College costs $20,000 a year

The month of July is flying by and we?ve all been busy. I recently attended a meeting in Iowa City at the University. The focus was concerns over the closing of the Labor Center and other cuts to several departments, including the State Hygienic Lab and Iowa?s Center for Agricultural Safety and Health (I-CASH).

The changes are the result of continued cuts to funding for the three regent universities in Iowa. Freshman students that will start attending our three state universities in August will be spending more. They and their parents know that it now takes $20,000 per year to go to college. That is $80,000 for a 4-year bachelor degree. Some students and some parents may spend decades paying school debt.


History of land grants

In July of 1862, Abraham Lincoln signed the Morrill Land-Grant College Act. This gave 30,000 acres of federal land to the state of Iowa. That land was sold and the money was used to establish the State Agricultural College in Ames, now Iowa State University.

This was so important that it occurred during our Civil War. Land grant universities are an enduring legacy of Lincoln?s presidency. The wise leaders of that time knew that our country?s future needed higher education accessible to all. A government of the people could and should provide education for the people.

Consensus today has withered away about higher education as a public goal. Our state support has been plummeting, shifting the financial burden onto students and families. I feel this needs to be reversed, and that public education is the bedrock of our democracy.


Southeast Iowa drought conditions

On a different topic, the three counties that I represent are experiencing drought. The rest of the state has been getting an excess of rain. According to the Drought Monitor in Lincoln, Nebraska, Davis County has entered into what is called an extreme drought. Last year, much of southeastern Iowa received a disaster designation. Federal assistance through the Farm Services Agency was given to several counties.

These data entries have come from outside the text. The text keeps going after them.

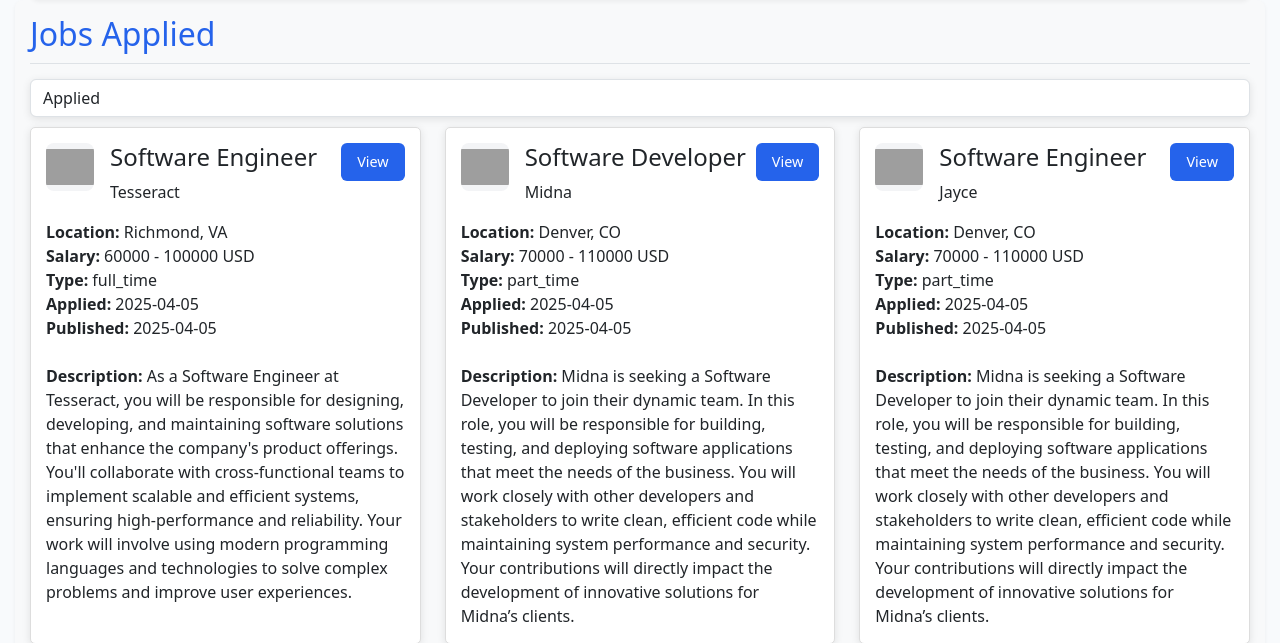
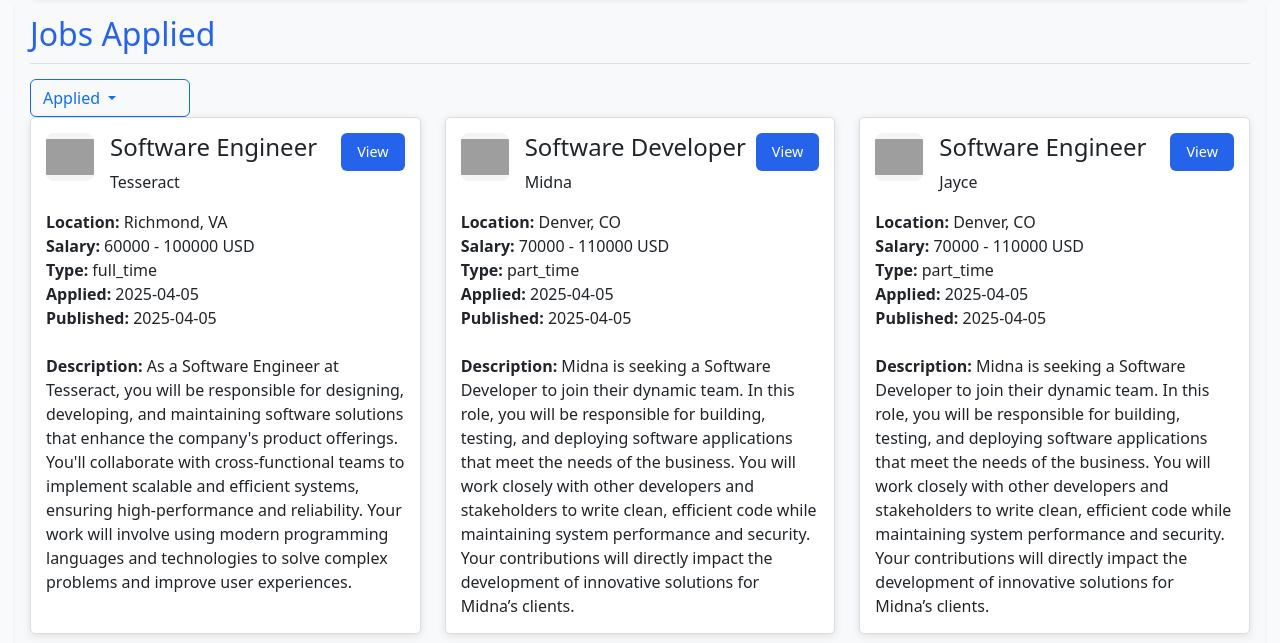
Before and after one commit to UCCS-SP25-CS4300-CS5300-1/Group-4-spring-2025, a Django app: page /applications/ in a window 1280 px wide. Shown: the part 79-722 px from the top of the page. Run offline with Django 4.2, Linux system fonts and the light colour scheme; the visitor is signed in with stand-in values (Sample User, id 1); grey boxes are pictures that could not be loaded.

Commit message:
adjusted dropdown for applications to be a bit more appealing

```diff
--- a/myproject/home/templates/home/applications.html
+++ b/myproject/home/templates/home/applications.html
@@ -191,6 +191,11 @@
             color: white;
             text-decoration: none;
         }
+
+        .job-filter-dropdown-button {
+            min-width: 10rem;
+            text-align: left;
+        }
     </style>
 </head>
 <body>
@@ -209,10 +214,15 @@
                 <h3 id="job-filter-header">Jobs Applied</h3>
             </div>
             <div class="profile-info">
-                <select id="job-filter" class="form-control" onchange="toggleJobList(this)">
-                    <option value="applied">Applied</option>
-                    <option value="viewed">Viewed</option>
-                </select>
+                <div class="dropdown">
+                    <button class="btn btn-outline-primary dropdown-toggle job-filter-dropdown-button" type="button" id="jobFilterDropdown" data-bs-toggle="dropdown" aria-expanded="false">
+                        Applied
+                    </button>
+                    <ul class="dropdown-menu" aria-labelledby="jobFilterDropdown">
+                        <li><a class="dropdown-item filter-option" href="#" data-value="applied">Applied</a></li>
+                        <li><a class="dropdown-item filter-option" href="#" data-value="viewed">Viewed</a></li>
+                    </ul>
+                </div>
             </div>
 
             <div id="applied-jobs-section">
@@ -296,25 +306,47 @@
                 img.addEventListener('error', function() {
                     if (this.dataset.fallback) {
                         this.src = this.dataset.fallback;
-                        this.dataset.fallback = '';  // Prevent infinite loop if fallback also fails
+                        this.dataset.fallback = '';
                     }
                 });
             });
+
+            const dropdownButton = document.getElementById('jobFilterDropdown');
+            const filterOptions = document.querySelectorAll('.filter-option');
+
+            filterOptions.forEach(option => {
+                option.addEventListener('click', function(event) {
+                    event.preventDefault();
+                    const selectedValue = this.dataset.value;
+                    const selectedText = this.textContent;
+
+                    if (dropdownButton) {
+                        dropdownButton.textContent = selectedText;
+                    }
+
+                    updateJobList(selectedValue);
+                });
+            });
+
+            const initialFilterValue = dropdownButton ? dropdownButton.textContent.trim().toLowerCase() : 'applied';
+            const validInitialValues = ['applied', 'viewed'];
+            const finalInitialValue = validInitialValues.includes(initialFilterValue) ? initialFilterValue : 'applied';
+            updateJobList(finalInitialValue);
         });
 
-        function toggleJobList(select) {
+        function updateJobList(selectedValue) {
             const appliedJobsSection = document.getElementById('applied-jobs-section');
             const viewedJobsSection = document.getElementById('viewed-jobs-section');
             const jobFilterHeader = document.getElementById('job-filter-header');
 
-            if (select.value === 'applied') {
+            if (selectedValue === 'applied') {
                 appliedJobsSection.style.display = 'block';
                 viewedJobsSection.style.display = 'none';
-                jobFilterHeader.innerHTML = 'Jobs Applied';
-            } else if (select.value === 'viewed') {
+                jobFilterHeader.textContent = 'Jobs Applied';
+            } else if (selectedValue === 'viewed') {
                 appliedJobsSection.style.display = 'none';
                 viewedJobsSection.style.display = 'block';
-                jobFilterHeader.innerHTML = 'Jobs Viewed';
+                jobFilterHeader.textContent = 'Jobs Viewed';
             }
         }
     </script>
```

Jefferson and Van Buren counties each received three months of assistance. Davis County, which was probably the driest in the state, only received one month of assistance for cow/calf producers. This was the result of data collection that was not sufficient.

Cattle producers especially are feeling the negative impact again. Herd size is being reduced, hay is being fed and water is being purchased. Farm Service Agency help may be needed. I?m listening and working with local producers.

If the designation is declared financial assistance will be triggered which will include a Non-Insured Crop Disaster Assistance Program which provides financial assistance to producers of non-insurable crops when low yields, loss of inventory, or prevented planting occur due to natural disasters. Also available is the Livestock Indemnity Program (LIP) which provides assistance to eligible producers for livestock loss in excess of normal caused by adverse weather.

Because of this annual trend in southern Iowa, I encourage purchase of drought insurance through the federal government to protect farm business in the future. For more information, call the local Farm Services Agency in Fairfield at 641-472-2558, Keosauqua at 319-293-3371 and Bloomfield at 641-664-2616.

Finally, I attended a meeting in Keosauqua presented by the Van Buren County SAFE Coalition. SAFE is an acronym for substance abuse free environment. I listened to a conversation about what alcohol restrictions are in place for community events and the responsibility of social hosts. Underage drinking is a problem that exists and can lead to tragedy. Working together and continued dialog is a positive approach.

Thank you for giving me the opportunity to serve you in the Iowa House. I look forward to hearing from you.


? Phil Miller serves District 82 in the Iowa House of Representatives. The district includes all of Davis and Van Buren counties, and most of Jefferson County. He can be reached at 641-472-2511, or at phil.miller@legis.iowa.gov.